I am building a product on top of Fly.io machines. We have a service that needs to access the Fly.io Machine API, and launch, list, and delete machines. We deploy that service in a Kubernetes cluster. I have been running into a somewhat odd issue where requests to the Fly.io API timeout. We are running flyctl machines api-proxy in a side-care container, and routing requests to it. This seems to work for a time, but quickly runs into issues. I suspected that there was some form of rate-limiting with the Wireguard proxy, and so I created a separate pod just for the proxy. The same issue continued.
Since we are in a K8s cluster, it would be extremely inconvenient to setup Wireguard in a different form. Has anyone else run into similar problems? Is there any we can further debug this issue?
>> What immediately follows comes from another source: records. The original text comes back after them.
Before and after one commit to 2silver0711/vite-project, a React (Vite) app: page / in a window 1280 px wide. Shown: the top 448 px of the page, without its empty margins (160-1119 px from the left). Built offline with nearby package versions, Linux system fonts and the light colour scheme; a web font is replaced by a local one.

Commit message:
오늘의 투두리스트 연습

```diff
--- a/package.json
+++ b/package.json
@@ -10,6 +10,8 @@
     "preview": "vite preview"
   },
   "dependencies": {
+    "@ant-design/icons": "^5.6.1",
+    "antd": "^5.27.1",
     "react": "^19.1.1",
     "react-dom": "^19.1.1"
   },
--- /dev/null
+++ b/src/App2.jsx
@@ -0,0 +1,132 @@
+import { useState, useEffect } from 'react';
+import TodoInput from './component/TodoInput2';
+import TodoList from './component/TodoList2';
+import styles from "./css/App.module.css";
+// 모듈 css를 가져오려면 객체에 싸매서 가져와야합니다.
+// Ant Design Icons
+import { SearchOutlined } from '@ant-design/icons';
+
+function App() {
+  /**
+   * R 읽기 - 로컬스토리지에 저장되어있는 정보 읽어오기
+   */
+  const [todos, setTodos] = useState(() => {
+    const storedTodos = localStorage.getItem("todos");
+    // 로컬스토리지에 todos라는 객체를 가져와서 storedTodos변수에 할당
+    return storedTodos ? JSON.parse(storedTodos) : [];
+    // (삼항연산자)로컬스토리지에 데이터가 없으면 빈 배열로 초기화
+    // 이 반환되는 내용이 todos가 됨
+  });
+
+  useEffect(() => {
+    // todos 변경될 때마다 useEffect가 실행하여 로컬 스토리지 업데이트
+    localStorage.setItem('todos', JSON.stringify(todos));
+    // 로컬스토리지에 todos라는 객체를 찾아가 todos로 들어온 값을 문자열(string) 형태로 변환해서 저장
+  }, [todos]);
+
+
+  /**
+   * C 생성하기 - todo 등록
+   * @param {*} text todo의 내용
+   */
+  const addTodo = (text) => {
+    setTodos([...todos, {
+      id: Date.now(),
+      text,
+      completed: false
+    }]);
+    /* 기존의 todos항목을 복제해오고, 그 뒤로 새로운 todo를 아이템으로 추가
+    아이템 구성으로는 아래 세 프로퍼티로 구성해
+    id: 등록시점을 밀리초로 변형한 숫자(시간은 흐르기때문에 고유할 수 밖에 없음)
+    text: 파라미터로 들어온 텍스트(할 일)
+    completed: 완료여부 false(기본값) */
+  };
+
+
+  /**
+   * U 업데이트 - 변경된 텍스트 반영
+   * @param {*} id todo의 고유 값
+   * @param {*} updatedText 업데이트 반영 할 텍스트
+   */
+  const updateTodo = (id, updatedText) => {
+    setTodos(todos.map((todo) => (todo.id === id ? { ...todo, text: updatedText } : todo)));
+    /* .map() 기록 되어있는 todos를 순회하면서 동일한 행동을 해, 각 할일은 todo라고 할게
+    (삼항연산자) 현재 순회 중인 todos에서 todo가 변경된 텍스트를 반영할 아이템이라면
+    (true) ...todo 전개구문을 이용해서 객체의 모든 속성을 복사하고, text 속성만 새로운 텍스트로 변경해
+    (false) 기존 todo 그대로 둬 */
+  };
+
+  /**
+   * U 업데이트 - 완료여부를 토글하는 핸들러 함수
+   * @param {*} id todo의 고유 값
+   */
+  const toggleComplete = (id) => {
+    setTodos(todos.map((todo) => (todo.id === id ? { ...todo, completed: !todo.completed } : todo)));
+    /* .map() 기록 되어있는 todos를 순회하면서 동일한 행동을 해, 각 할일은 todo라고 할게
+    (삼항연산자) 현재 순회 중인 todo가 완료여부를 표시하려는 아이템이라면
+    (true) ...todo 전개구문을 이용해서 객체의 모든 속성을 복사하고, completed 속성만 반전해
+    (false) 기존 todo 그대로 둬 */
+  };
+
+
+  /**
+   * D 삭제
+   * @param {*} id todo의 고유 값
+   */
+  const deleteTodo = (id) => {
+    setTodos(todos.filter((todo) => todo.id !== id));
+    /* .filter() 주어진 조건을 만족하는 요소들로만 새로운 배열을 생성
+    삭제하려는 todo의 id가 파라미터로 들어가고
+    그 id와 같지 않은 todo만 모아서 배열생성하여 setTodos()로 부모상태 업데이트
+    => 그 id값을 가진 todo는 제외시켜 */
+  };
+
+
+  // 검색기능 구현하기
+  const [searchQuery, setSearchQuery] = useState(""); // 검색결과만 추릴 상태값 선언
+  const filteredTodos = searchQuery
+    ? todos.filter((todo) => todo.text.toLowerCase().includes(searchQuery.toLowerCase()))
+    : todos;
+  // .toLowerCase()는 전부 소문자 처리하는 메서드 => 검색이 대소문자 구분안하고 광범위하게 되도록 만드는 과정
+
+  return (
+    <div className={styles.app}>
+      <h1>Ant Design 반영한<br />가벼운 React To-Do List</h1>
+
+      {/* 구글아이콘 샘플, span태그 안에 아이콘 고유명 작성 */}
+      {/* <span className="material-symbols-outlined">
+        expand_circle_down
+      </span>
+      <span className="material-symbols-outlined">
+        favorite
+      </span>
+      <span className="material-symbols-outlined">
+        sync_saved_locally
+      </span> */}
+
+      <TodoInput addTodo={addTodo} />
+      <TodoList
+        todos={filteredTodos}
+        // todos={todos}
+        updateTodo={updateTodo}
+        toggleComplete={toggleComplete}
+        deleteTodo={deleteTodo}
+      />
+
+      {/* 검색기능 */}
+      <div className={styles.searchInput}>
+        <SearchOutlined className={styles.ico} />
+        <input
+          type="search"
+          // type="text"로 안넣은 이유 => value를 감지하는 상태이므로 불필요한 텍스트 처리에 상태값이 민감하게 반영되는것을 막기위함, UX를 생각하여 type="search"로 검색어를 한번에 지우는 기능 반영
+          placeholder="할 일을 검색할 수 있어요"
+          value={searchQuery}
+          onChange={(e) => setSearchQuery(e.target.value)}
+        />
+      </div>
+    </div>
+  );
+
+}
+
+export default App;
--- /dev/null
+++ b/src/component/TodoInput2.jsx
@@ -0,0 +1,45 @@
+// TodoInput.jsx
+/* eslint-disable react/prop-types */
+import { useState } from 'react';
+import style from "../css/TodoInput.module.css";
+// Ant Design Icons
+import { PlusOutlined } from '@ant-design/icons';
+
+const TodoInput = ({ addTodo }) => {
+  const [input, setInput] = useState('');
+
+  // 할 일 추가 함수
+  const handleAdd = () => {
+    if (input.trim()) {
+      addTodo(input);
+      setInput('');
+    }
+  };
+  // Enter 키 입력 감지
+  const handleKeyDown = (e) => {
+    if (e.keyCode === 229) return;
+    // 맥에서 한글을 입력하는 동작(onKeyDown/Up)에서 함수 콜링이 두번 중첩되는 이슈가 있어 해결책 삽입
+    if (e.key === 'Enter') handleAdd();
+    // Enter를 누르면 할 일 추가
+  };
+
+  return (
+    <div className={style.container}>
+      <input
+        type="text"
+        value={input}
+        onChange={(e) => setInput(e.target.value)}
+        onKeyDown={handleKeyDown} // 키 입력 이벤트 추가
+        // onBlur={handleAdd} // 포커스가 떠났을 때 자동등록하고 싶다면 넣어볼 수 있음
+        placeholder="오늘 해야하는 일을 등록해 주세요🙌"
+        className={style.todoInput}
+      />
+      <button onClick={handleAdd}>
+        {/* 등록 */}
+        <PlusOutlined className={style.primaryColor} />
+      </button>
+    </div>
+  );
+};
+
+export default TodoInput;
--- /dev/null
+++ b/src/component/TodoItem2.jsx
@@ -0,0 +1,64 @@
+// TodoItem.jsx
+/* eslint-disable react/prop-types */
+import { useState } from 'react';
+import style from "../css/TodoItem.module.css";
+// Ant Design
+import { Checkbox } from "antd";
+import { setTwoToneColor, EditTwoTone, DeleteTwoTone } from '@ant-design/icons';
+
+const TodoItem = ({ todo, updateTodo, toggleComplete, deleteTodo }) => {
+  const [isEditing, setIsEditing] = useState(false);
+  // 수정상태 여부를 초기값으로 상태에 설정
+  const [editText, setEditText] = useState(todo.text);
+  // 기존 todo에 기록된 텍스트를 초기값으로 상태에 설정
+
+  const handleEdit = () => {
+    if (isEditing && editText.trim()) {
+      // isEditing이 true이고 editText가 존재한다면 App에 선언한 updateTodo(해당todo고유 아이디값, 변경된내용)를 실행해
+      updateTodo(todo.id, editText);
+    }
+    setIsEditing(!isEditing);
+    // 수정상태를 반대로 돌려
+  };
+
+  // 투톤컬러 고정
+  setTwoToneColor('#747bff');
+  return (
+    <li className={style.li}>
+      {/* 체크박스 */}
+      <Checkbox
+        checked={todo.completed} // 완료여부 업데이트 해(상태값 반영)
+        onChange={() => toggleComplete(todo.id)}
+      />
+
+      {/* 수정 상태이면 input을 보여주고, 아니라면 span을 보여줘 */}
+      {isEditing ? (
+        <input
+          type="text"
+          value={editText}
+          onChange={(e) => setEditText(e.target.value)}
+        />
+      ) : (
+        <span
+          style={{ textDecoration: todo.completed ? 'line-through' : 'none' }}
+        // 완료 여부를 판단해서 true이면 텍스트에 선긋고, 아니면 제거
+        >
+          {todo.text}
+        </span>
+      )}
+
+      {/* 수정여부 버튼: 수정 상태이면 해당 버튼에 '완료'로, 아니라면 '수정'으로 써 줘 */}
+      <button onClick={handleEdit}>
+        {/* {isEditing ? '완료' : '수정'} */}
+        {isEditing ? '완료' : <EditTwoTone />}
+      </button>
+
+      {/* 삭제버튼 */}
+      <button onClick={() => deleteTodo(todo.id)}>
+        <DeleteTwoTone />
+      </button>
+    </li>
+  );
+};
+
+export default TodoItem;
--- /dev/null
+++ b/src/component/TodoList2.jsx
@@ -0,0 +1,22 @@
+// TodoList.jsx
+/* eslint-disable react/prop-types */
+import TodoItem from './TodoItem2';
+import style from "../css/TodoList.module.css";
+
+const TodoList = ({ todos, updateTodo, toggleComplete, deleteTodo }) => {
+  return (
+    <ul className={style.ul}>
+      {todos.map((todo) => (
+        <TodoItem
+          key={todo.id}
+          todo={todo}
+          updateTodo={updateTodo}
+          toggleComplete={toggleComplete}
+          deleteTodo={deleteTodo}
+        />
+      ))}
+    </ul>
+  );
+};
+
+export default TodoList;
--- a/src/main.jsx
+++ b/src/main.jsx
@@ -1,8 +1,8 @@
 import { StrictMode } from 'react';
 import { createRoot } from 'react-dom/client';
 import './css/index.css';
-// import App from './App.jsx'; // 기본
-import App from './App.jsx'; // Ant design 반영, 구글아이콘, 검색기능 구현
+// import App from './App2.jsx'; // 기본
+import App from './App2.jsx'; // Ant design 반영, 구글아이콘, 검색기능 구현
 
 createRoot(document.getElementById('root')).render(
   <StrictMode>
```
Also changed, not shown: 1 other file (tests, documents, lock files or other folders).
Machines are perfect for our use case, but this is a big deal-breaker for us.
I might be wrong, but you really don’t want to rely on flyctl anything in prod.
If you want to reach your machine endpoint, a prudent thing would be to allocate it a Public (Anycast) IP address (IPv6 addresses are free!). To reach a specific machine instance behind that Anycast IP, you’d have to do a bit of request-gymnastics.
# one ip free per app?
flyctl ips allocate-v4 -a <machine-app-name>
# any number of them!
flyctl ips allocate-v6 -a <machine-app-name>
If you want public-access to the machine locked-down, consider http basic-auth if you’re using http, if not, some other form of authentication.
It seems like this advice is mainly for connecting to a machine itself, which I don’t have a problem with. The issue is that the management API is locked behind the same Wireguard proxy as normal machines. This design choices forces you to either run a full Wireguard proxy inside of your management cluster. Which I am not going to do, because getting AWS’S CNI plugins to play nice with Wireguard sounds like some love-craftian nightmare. Or, you can use flyctl (or a similar user space Wireguard proxy) as a key part of the infrastructure.
In any case, the issue doesn’t really appear to be full from flyctl proxy. If you look at the error I sent above, it seems like there is some issue with resolving the Fly.io machine API itself. I’m not sure what causes this.
True. It is upto Fly engs to know what causes it as frequently as you report to have encountered them. I guess, you can treat the API as unstable and address it with retries, graceful degradation, monitoring and alerts, workarounds, etc. That said, flyctl-proxyis running wireguard (like you pointed out), and I don’t think is intended for production use (I may be wrong, of course).
Fwiw, Machines themselves have sharp edges. Just today a Machine VM was stuck in replacing state and blocked all subsequent deploys for me. I had to rid of it with a -f: fly m remove <vm-id> -a <app> -f